Cart Is Empty


Dear Parrots magazine,

Hand-reared parrots not for breeding

I am writing in support of the letter written by Roz Paterson, “Other options for loud Amazon,” in the February 2013 issue (181). I could not have said it better myself.

I have been involved with parrots for many years and in that time have served on a national committee as conservation and stud book keeper, have been a member of societies and was on Parrots magazine’s helpline. I have rescued parrots and rehabilitated them and I did breed, but my pairs’ parent-reared. Hand-rearing was only ever done to save a life. My comments that follow come from experience.

Pet parrots which have been hand-reared do not fare well when put into a breeding situation. They do not fare well when they are put into a colony aviary either. In fact a lot die when subjected to this alien environment, isolated from humans which they have been brought up to consider their only family. The latter is the fault of some humans not theirs.

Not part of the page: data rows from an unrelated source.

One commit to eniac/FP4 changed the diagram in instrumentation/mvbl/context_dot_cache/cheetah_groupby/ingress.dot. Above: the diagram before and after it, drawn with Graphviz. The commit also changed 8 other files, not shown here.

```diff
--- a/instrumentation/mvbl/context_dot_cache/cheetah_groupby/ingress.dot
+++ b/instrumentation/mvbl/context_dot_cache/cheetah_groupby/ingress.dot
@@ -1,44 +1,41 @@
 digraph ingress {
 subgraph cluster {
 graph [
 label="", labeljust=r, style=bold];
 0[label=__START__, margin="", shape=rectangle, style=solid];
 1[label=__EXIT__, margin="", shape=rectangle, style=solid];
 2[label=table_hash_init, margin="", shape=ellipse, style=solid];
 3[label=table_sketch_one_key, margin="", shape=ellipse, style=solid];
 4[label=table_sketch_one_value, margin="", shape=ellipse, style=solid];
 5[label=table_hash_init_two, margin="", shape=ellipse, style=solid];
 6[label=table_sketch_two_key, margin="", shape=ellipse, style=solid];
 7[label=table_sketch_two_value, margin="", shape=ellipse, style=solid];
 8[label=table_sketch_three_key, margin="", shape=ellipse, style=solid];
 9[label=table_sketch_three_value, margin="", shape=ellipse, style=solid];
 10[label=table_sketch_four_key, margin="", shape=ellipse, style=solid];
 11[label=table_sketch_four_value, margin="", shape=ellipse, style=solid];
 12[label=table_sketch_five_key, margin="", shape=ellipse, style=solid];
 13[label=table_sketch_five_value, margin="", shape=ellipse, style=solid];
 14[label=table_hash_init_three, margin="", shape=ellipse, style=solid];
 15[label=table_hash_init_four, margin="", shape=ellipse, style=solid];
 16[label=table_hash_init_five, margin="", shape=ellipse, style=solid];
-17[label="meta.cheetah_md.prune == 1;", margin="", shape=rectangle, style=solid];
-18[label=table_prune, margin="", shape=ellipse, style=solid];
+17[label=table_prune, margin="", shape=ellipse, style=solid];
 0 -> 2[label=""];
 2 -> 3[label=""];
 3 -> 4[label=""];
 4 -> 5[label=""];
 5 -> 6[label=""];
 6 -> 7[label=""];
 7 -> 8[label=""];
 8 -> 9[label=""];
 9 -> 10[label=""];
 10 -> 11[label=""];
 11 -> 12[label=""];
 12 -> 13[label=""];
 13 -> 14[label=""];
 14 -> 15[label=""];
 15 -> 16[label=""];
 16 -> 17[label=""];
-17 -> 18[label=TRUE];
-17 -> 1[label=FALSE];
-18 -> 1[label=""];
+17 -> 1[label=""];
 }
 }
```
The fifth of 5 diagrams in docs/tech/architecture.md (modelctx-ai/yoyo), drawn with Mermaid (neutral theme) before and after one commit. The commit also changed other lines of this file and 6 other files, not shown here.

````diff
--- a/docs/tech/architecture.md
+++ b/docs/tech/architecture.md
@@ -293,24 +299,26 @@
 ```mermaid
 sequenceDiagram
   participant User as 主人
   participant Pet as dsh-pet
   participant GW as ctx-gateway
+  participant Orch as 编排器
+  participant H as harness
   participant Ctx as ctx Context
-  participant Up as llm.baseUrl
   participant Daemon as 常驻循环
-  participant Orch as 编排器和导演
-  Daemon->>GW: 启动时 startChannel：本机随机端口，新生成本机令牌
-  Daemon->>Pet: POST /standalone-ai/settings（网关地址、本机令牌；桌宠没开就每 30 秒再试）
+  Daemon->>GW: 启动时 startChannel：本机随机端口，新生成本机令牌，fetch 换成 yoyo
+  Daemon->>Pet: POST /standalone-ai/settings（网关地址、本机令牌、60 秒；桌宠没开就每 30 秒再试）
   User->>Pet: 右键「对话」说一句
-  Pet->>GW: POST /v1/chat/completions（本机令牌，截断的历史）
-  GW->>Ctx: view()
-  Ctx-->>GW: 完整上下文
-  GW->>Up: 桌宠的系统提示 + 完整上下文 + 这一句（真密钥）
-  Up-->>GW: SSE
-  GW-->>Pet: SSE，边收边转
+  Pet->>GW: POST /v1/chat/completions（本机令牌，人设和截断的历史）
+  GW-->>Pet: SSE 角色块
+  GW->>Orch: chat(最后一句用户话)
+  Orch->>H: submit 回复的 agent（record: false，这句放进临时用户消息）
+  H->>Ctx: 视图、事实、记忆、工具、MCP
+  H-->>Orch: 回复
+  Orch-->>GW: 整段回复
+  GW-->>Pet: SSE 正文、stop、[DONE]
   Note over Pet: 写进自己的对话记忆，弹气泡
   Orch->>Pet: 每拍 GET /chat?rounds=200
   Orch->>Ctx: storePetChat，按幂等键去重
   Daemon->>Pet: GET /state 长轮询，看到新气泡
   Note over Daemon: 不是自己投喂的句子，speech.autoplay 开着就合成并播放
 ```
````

Constantly owners are recommended by those in positions in societies, associations and sanctuaries to give up their noisy parrot for breeding or for life in a colony aviary, and so often the same recommendation comes with parrots that favour just one member of a family and dislike all others.

There are also many reasons for parrots having to be re-homed. I have personally stepped in on many occasions to stop a pet parrot, which was totally unsuitable for aviary life of any type, being subjected to what for the parrot would have meant a death sentence.

One parrot had been a pet for nearly 30 years, he/she could not fly but the powers that be had decided he/she would be paired for breeding. I was not going to let this happen and I was extremely unpopular. It would appear when parrots are free the value of that life becomes undervalued. I have consoled many, many owners over the years that have been advised to give up their pet parrot.

One case in particular was heartbreaking. The demise of the parrot in question was horrendous. In many cases the pet parrot given up had died and in some cases the parrot concerned disappeared without trace. Acclimatising parrots for a life outdoors takes a lot of time and a lot of care, but all too often I have heard of parrots going directly outside from a centrally heated home. The outcome of this in the colder months is obvious.

There are parrots that can successfully live with another parrot as a companion, but this ‘pairing’ takes a lot of experience on the part of the carer. The advice to give up pet parrots for breeding or colony aviary life is not in the best interest of parrots. Educating the owner and training the parrots is the way forward and both can be done. There is a lot of help out there.

Encouraging hand-rearing, is also not in the best interests of parrots. They are highly intelligent and do have emotions, proven by research. Constantly taking away their eggs and chicks, in my opinion, is an act of psychological cruelty. Hen birds all too often end up worn out, or worse, have an early demise, all because they are eager to do what nature intended. They do not deserve to be used as a factory machine.

Rescues and bird parks are full. We have a serious problem in this country with the over production of hand-reared and unwanted parrots. Parrots that are parent-reared, tame very easily, they do not suffer the physical and psychological problems hand-reared parrots suffer from, so please let’s put parrot welfare first and foremost. Encourage owners to parent-rear - surely that is the way forward for the future welfare and conservation of all parrot and parrot-like species?

Pam Fryer by email




Our Address

Parrots magazine is published by
Imax Visual Ltd, West Building,
Elm Grove Lane, Steyning BN44 3SA

Telephone +44 (0)1273 464777
© Parrots magazine 2023